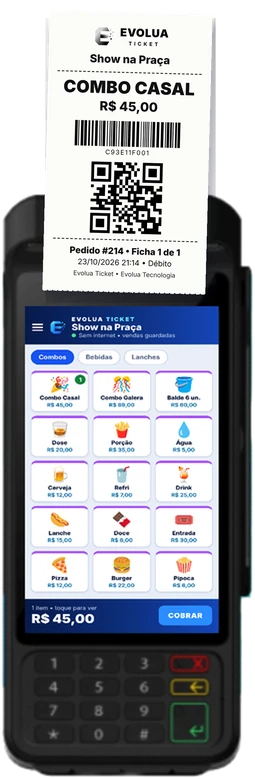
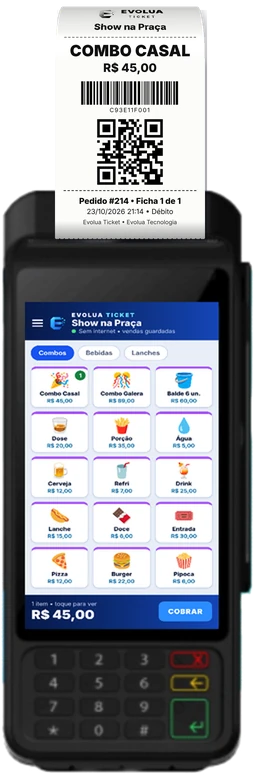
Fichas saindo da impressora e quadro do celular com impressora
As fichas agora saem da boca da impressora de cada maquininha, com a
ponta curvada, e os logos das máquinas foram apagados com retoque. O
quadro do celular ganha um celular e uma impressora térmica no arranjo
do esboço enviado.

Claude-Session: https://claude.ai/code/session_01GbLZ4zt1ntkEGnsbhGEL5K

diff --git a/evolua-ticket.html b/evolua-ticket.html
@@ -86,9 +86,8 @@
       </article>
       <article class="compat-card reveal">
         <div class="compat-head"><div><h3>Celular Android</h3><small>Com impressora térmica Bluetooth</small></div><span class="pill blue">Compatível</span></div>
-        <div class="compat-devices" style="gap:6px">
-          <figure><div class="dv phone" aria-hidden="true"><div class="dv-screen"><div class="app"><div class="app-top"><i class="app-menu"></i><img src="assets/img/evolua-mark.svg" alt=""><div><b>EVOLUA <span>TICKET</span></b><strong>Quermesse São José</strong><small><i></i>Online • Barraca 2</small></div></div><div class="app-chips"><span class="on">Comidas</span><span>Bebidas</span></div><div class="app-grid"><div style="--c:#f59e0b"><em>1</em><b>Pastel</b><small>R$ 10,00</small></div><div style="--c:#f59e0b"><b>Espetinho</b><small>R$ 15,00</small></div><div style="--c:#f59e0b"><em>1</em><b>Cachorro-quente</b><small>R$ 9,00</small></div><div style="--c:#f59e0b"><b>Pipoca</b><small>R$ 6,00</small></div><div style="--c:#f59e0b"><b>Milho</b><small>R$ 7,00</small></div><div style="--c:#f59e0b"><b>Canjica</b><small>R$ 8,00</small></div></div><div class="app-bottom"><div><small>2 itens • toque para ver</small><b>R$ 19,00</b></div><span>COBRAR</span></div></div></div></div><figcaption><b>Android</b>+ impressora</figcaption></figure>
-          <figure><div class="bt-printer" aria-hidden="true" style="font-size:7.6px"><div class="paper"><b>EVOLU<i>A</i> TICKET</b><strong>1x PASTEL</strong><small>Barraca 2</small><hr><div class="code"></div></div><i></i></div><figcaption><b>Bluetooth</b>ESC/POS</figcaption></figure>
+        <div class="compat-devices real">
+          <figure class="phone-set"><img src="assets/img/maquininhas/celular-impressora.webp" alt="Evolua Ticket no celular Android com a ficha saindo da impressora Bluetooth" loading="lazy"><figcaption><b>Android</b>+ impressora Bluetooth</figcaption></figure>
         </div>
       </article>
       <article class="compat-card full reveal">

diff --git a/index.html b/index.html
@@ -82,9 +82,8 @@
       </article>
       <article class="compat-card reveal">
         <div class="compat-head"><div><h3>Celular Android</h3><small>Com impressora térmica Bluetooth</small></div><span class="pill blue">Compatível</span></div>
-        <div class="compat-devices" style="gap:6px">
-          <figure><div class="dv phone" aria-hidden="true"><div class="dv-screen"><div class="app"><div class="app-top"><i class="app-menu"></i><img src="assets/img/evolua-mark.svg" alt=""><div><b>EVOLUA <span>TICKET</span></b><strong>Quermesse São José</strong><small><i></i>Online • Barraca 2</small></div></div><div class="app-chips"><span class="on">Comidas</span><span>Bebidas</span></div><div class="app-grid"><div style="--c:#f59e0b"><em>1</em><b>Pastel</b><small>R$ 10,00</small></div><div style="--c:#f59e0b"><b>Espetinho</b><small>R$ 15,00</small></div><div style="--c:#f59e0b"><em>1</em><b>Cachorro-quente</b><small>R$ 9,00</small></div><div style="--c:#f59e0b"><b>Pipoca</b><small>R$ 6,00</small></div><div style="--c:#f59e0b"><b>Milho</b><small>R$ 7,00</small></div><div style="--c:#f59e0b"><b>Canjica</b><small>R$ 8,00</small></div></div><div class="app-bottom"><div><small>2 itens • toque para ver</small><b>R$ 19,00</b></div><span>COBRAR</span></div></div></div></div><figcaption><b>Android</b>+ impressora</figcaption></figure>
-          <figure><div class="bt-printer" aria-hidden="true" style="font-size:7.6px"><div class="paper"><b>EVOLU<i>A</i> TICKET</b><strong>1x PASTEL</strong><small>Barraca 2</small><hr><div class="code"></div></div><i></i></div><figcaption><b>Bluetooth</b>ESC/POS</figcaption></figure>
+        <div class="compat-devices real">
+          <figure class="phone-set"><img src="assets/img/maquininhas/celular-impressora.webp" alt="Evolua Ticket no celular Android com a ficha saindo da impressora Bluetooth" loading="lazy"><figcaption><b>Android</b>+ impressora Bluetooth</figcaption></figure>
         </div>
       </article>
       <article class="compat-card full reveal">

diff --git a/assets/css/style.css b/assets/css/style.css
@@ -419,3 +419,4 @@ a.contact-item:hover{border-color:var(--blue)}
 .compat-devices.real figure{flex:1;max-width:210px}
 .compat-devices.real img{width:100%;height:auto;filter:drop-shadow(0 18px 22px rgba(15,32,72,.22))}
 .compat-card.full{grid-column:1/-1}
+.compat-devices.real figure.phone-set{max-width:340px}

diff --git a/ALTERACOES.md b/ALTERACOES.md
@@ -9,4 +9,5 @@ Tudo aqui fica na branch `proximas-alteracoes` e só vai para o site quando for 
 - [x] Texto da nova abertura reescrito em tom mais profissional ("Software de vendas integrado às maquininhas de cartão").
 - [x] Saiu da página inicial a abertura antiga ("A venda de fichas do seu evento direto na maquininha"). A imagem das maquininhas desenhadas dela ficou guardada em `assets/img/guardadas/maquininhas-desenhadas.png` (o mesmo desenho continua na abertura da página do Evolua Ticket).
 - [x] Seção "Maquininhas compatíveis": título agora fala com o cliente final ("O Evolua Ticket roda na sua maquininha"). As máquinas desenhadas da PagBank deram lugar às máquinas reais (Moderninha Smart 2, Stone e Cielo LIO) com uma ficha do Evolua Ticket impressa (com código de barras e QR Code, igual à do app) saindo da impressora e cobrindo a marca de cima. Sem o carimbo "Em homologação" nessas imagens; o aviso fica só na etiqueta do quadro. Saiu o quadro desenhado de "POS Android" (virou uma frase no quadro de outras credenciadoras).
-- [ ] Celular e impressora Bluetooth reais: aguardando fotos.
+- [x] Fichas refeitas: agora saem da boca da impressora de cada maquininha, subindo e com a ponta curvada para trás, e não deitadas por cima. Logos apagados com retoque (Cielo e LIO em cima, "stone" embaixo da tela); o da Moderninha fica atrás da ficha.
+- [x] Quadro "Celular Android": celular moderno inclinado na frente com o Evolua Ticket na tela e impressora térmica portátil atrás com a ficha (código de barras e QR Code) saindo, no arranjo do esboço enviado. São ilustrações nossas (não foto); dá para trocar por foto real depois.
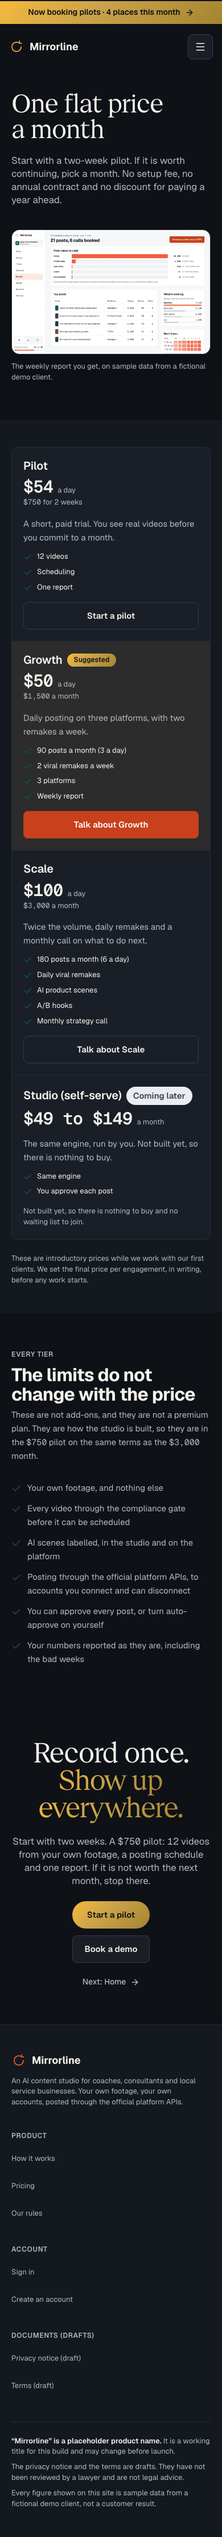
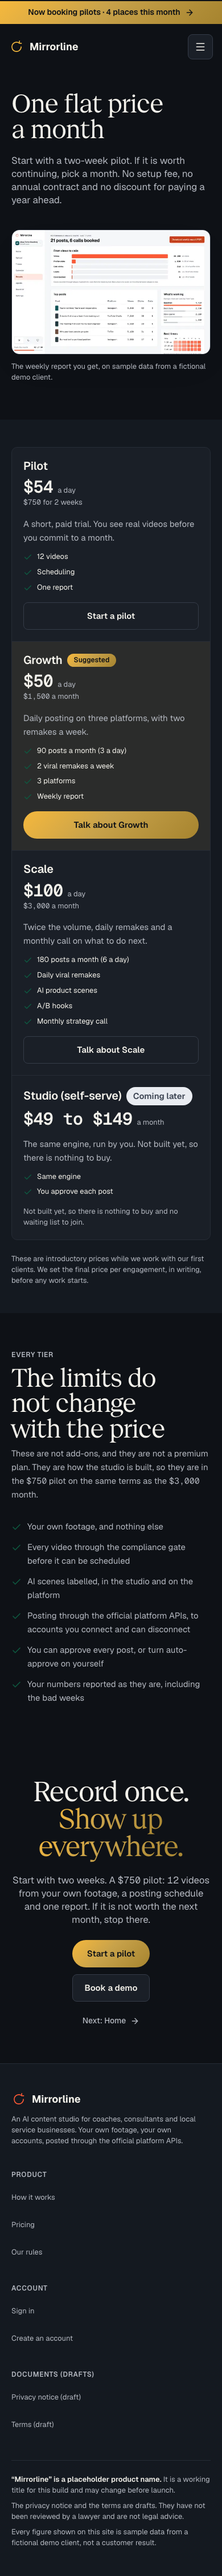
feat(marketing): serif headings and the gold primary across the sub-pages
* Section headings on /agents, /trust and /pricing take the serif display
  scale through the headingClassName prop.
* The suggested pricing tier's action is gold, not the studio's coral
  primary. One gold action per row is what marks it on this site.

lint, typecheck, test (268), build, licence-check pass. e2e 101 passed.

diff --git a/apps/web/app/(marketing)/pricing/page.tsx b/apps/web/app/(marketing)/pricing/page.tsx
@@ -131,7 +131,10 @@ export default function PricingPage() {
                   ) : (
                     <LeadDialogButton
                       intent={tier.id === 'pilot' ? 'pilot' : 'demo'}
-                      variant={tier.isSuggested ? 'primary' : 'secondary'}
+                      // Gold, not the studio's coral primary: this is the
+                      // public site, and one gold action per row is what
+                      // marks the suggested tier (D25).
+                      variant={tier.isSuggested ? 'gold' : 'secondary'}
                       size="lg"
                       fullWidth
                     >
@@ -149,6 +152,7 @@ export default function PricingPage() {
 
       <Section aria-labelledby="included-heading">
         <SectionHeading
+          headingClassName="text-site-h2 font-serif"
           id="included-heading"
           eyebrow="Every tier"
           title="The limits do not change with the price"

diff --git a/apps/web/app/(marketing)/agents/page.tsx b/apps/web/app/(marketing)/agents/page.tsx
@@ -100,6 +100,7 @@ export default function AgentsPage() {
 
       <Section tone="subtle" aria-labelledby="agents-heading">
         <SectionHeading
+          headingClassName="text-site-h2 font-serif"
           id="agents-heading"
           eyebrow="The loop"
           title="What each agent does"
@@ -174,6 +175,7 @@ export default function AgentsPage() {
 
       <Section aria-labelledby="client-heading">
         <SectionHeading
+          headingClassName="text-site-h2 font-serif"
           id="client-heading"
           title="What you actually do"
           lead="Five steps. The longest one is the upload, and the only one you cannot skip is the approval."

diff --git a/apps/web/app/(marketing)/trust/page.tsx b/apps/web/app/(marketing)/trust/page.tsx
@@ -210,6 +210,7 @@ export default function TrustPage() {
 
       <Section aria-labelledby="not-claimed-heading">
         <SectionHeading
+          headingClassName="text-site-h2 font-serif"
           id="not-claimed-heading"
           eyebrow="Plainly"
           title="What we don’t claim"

********************

#### [Your task]
The required output is the stretch of entries above from the line containing "<LeadDialogButton" through the line containing "suggested tier (D25).", reproduced exactly.

#### [Exercise answer]
                     <LeadDialogButton
                       intent={tier.id === 'pilot' ? 'pilot' : 'demo'}
-                      variant={tier.isSuggested ? 'primary' : 'secondary'}
+                      // Gold, not the studio's coral primary: this is the
+                      // public site, and one gold action per row is what
+                      // marks the suggested tier (D25).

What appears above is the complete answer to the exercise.